Homeland owns trademarks for TSA PRECHECK® as a standard character word mark (Registration No. 6,178,077) as well as a design mark (Registration No. 4,559,587) shown below:

TSA Precheck logo
Image taken from registration

The word mark registered in October 2020 with a date of first use of October 2011. The design shown above, registered in July 2014 with a date of first use of October 2011. Both marks registered for “airline passenger security screening services, namely, an expedited screening initiative that enhances aviation security and expedites the travel experience by pre-screening individuals who volunteer to participate in the program” in class 45.

Safepassport, Inc. (“Safepassport”) filed an intent to use trademark application in April 2020 for the mark shown below:

Covid precheck logo
Image taken from application

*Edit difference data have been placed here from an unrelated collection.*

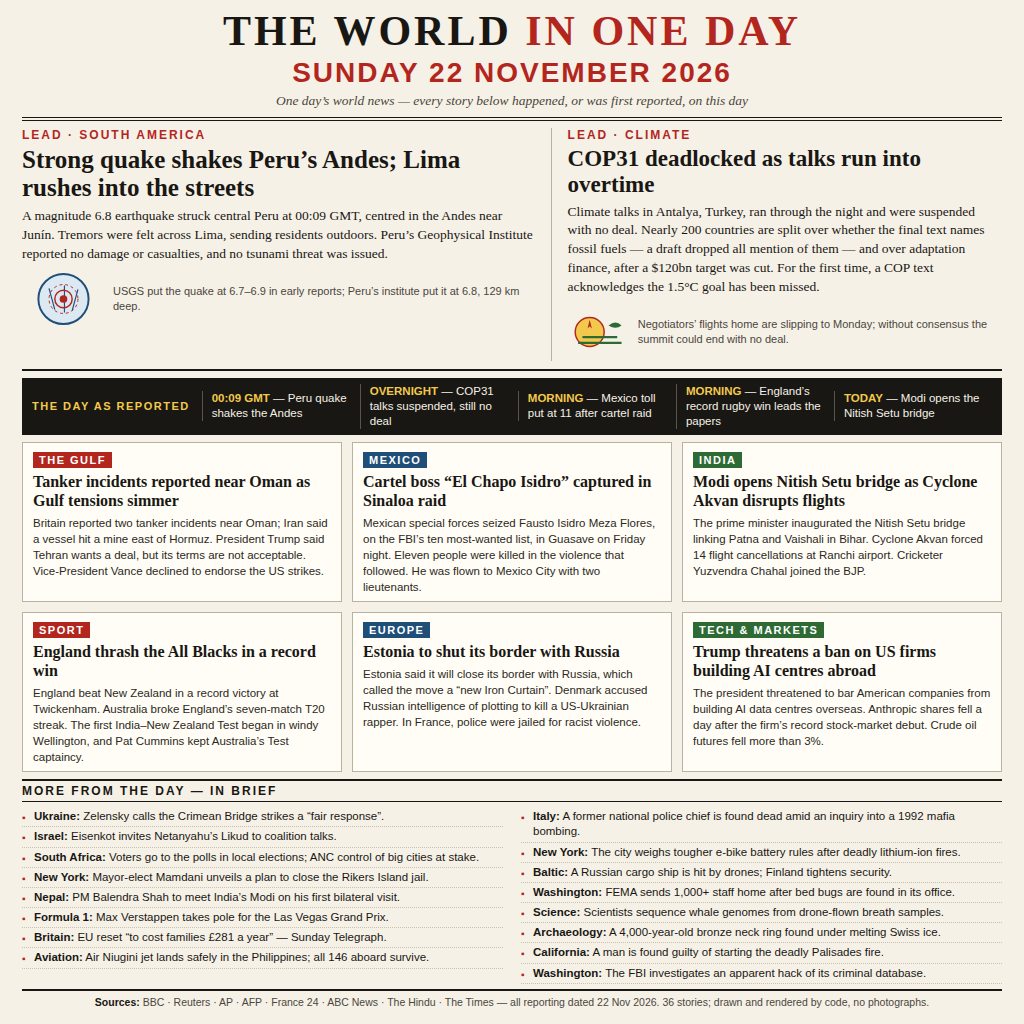
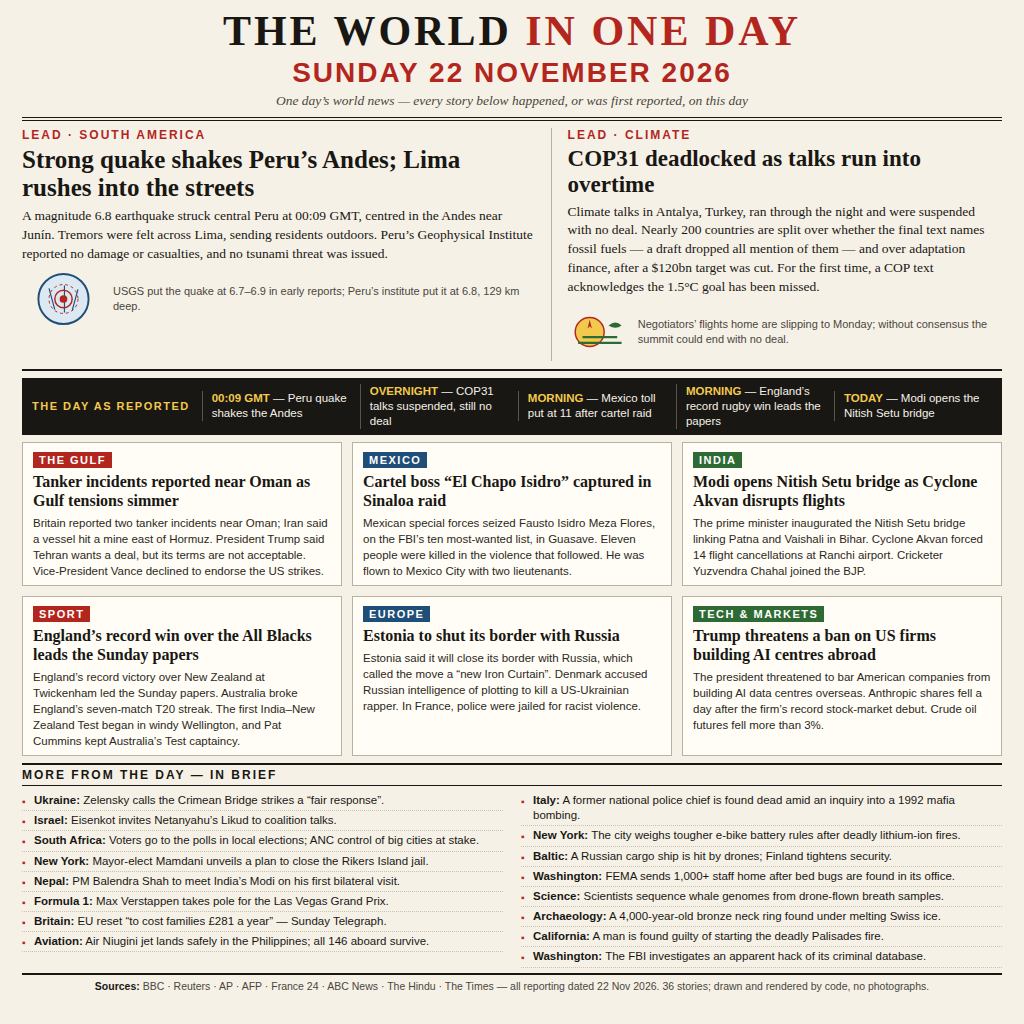
Fix date accuracy: drop 'Friday night' from Mexico panel; reframe England rugby win as Sunday-papers coverage

Changed region(s): [[0.0, 0.5, 0.9688, 1.0], [0.625, 0.5625, 0.6562, 0.5938]]

diff --git a/page.html b/page.html
@@ -107,7 +107,7 @@
     <div class="panel">
       <span class="tag blue">MEXICO</span>
       <h3>Cartel boss &ldquo;El Chapo Isidro&rdquo; captured in Sinaloa raid</h3>
-      <p>Mexican special forces seized Fausto Isidro Meza Flores, on the FBI&rsquo;s ten most-wanted list, in Guasave on Friday night. Eleven people were killed in the violence that followed. He was flown to Mexico City with two lieutenants.</p>
+      <p>Mexican special forces seized Fausto Isidro Meza Flores, on the FBI&rsquo;s ten most-wanted list, in Guasave. Eleven people were killed in the violence that followed. He was flown to Mexico City with two lieutenants.</p>
     </div>
     <div class="panel">
       <span class="tag green">INDIA</span>
@@ -116,8 +116,8 @@
     </div>
     <div class="panel">
       <span class="tag">SPORT</span>
-      <h3>England thrash the All Blacks in a record win</h3>
-      <p>England beat New Zealand in a record victory at Twickenham. Australia broke England&rsquo;s seven-match T20 streak. The first India&ndash;New Zealand Test began in windy Wellington, and Pat Cummins kept Australia&rsquo;s Test captaincy.</p>
+      <h3>England&rsquo;s record win over the All Blacks leads the Sunday papers</h3>
+      <p>England&rsquo;s record victory over New Zealand at Twickenham led the Sunday papers. Australia broke England&rsquo;s seven-match T20 streak. The first India&ndash;New Zealand Test began in windy Wellington, and Pat Cummins kept Australia&rsquo;s Test captaincy.</p>
     </div>
     <div class="panel">
       <span class="tag blue">EUROPE</span>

Intent to use trademarks are filed when the owner has not yet used the mark in interstate commerce but has a bona fide intent to use the mark for the enumerated goods/services in the future. Intent to use trademark applications represent a way to establish priority for the mark prior to using it in commerce.

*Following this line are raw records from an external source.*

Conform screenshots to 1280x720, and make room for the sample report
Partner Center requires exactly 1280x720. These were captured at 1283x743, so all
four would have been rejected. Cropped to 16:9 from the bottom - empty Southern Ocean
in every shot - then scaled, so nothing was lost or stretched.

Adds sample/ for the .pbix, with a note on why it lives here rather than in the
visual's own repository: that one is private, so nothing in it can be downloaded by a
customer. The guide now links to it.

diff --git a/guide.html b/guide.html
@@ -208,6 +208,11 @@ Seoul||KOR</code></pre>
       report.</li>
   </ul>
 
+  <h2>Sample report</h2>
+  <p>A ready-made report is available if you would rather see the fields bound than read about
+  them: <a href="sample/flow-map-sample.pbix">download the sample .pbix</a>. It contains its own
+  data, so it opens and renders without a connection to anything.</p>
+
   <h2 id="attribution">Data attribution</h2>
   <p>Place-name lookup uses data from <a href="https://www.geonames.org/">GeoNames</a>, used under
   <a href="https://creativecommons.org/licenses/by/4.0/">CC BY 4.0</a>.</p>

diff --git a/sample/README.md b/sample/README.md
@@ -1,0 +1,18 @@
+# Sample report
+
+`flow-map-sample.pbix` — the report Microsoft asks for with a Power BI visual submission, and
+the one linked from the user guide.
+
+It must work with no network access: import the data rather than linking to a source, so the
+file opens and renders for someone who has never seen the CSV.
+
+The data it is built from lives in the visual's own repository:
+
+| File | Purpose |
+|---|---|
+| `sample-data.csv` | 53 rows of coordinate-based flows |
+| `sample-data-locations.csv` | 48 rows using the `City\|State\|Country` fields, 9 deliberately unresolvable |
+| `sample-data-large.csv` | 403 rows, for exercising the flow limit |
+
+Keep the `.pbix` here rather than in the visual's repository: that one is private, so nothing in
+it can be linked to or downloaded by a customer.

The mark filed for “licensing of software in the framework of software publishing” in class 45. Homeland, opposing registration of the mark, instituted an opposition proceeding with the Trademark Trial and Appeal Board (TTAB). Homeland alleges a likelihood of confusion with their TSA PRECHECK® marks.

Opposition of Covid Precheck for likelihood of confusion with TSA PRECHECK®

Homeland alleges a likelihood of confusion given the similarity between the marks and goods sold. Homeland alleges Safepassport’s mark is confusingly similar in sight, sound, and overall commercial impression. They also allege the goods closely related to the services offered by Homeland. Homeland alleges the mark so closely resembles Homeland’s marks that its use will likely falsely suggest a connection with the Federal Government.

The Examiner for Safepassport’s mark did not cite any of the TSA PRECHECK marks against it. However, this is not dispositive of a lack of likelihood of confusion. The Trademark Trial and Appeal Board will weigh the evidence presented by both sides and evaluate the similarity of the marks using the Dupont factors.


In a likelihood of confusion case, the important consideration is whether an ordinary consumer would be confused as to the source of the goods.  Given the similarity of the marks as a whole and the likelihood of association in consumer’s minds with the Federal Government, Safepassport may have a difficult time overcoming a likelihood of confusion. Safepassport has until April 21st to file their response.

Michele Lawson

Michele Lawson is a U.S. Registered Patent Attorney.